As busy parents, we sometimes take shortcuts to make our day a little easier. However, some of these shortcuts can lead to a baby falling and hitting their head on the floor. So, here are a few tips to help keep your baby safe, even if they take a second or two longer in your day:

  • Strap them in: Always strap your baby into anything with straps, like highchairs, infant carriers, swings, strollers, shopping carts, etc. Those straps are there for a reason!
  • Keep baby off high surfaces: Don’t place car seats or bouncy seats on elevated surfaces like a chair or table. Just put them on the floor to be safe.
  • Secure all your furniture: Please take the time to secure furniture such as televisions, bookcases, and dressers to the walls using wall mounts, brackets, anchors, or wall straps. This prevents baby from pulling things over and injuring themselves.13
  • Don’t put them near windows: Be careful not to place a crib near or under a window you’ll open. Your baby could eventually learn to climb and fall out of the window.3
  • Watch them in the bathroom: Bathrooms can also be dangerous, so never leave baby unattended here. They could try to climb into the tub and hit their head. The floor might be wet from other children washing their hands or bathing, and your baby could slip and fall.
  • Use a nonslip mat: During bathtime, use a nonslip mat to prevent falls. You could be carrying too many things, including your baby, which may lead to misstepping and tripping.12

There’s no one way or right way to prevent a baby from falling and hitting their head. Even the most attentive parents can have an accident with their baby in the blink of an eye. Unfortunately, it does happen to most parents, and it can be terrifying — that’s why they’re called “accidents.” Parenting isn’t always easy; neither is protecting your baby 24/7. But, once you’ve armored yourself with the knowledge of what to look for when your baby is dropped, the signs and symptoms of a concussion or a serious head injury, what to do first, and how to proceed from there, you’re ready for almost anything!

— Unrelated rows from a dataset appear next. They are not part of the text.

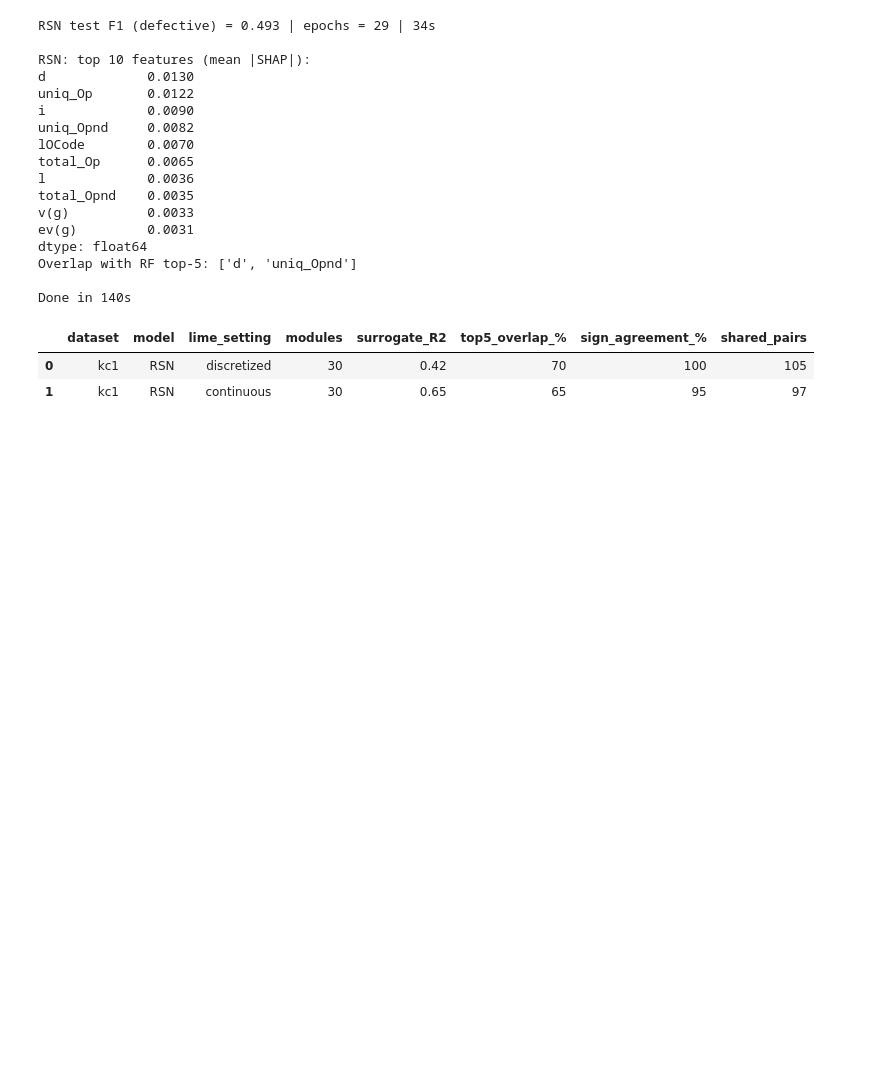
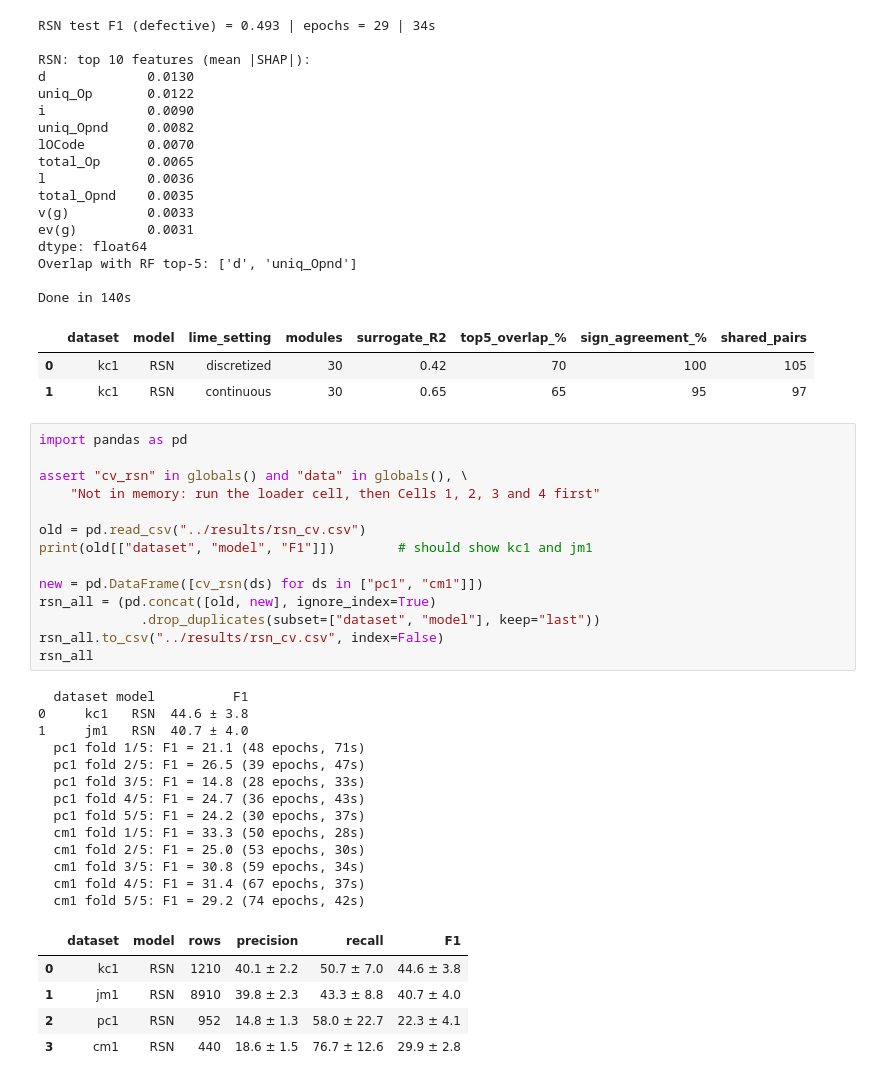
Before and after one commit to sriliptamishra/explainable-software-defect-prediction, a Jupyter notebook: notebooks/01_data_exploration.ipynb, the cells around one changed output. Drawn from its saved outputs; the diff is of its cells as text; blank space fills up the shorter version.

Commit message:
Add RSN results on PC1 and CM1

```diff
--- a/notebooks/01_data_exploration.ipynb
+++ b/notebooks/01_data_exploration.ipynb
@@ -748,3 +734,36 @@ Done in 140s
 |  | dataset | model | lime_setting | modules | surrogate_R2 | top5_overlap_% | sign_agreement_% | shared_pairs |
 | 0 | kc1 | RSN | discretized | 30 | 0.42 | 70 | 100 | 105 |
 | 1 | kc1 | RSN | continuous | 30 | 0.65 | 65 | 95 | 97 |
+# %%
+import pandas as pd
+
+assert "cv_rsn" in globals() and "data" in globals(), \
+    "Not in memory: run the loader cell, then Cells 1, 2, 3 and 4 first"
+
+old = pd.read_csv("../results/rsn_cv.csv")
+print(old[["dataset", "model", "F1"]])        # should show kc1 and jm1
+
+new = pd.DataFrame([cv_rsn(ds) for ds in ["pc1", "cm1"]])
+rsn_all = (pd.concat([old, new], ignore_index=True)
+             .drop_duplicates(subset=["dataset", "model"], keep="last"))
+rsn_all.to_csv("../results/rsn_cv.csv", index=False)
+rsn_all
+# %% [output]
+  dataset model          F1
+0     kc1   RSN  44.6 ± 3.8
+1     jm1   RSN  40.7 ± 4.0
+  pc1 fold 1/5: F1 = 21.1 (48 epochs, 71s)
+  pc1 fold 2/5: F1 = 26.5 (39 epochs, 47s)
+  pc1 fold 3/5: F1 = 14.8 (28 epochs, 33s)
+  pc1 fold 4/5: F1 = 24.7 (36 epochs, 43s)
+  pc1 fold 5/5: F1 = 24.2 (30 epochs, 37s)
+  cm1 fold 1/5: F1 = 33.3 (50 epochs, 28s)
+  cm1 fold 2/5: F1 = 25.0 (53 epochs, 30s)
+  cm1 fold 3/5: F1 = 30.8 (59 epochs, 34s)
+  cm1 fold 4/5: F1 = 31.4 (67 epochs, 37s)
+  cm1 fold 5/5: F1 = 29.2 (74 epochs, 42s)
+|  | dataset | model | rows | precision | recall | F1 |
+| 0 | kc1 | RSN | 1210 | 40.1 ± 2.2 | 50.7 ± 7.0 | 44.6 ± 3.8 |
+| 1 | jm1 | RSN | 8910 | 39.8 ± 2.3 | 43.3 ± 8.8 | 40.7 ± 4.0 |
+| 2 | pc1 | RSN | 952 | 14.8 ± 1.3 | 58.0 ± 22.7 | 22.3 ± 4.1 |
+| 3 | cm1 | RSN | 440 | 18.6 ± 1.5 | 76.7 ± 12.6 | 29.9 ± 2.8 |
```
Also changed, not shown: parts of 2 cells of this notebook, 1 other file.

Please enter your comment!
Please enter your name here


Hot Topics

Related Articles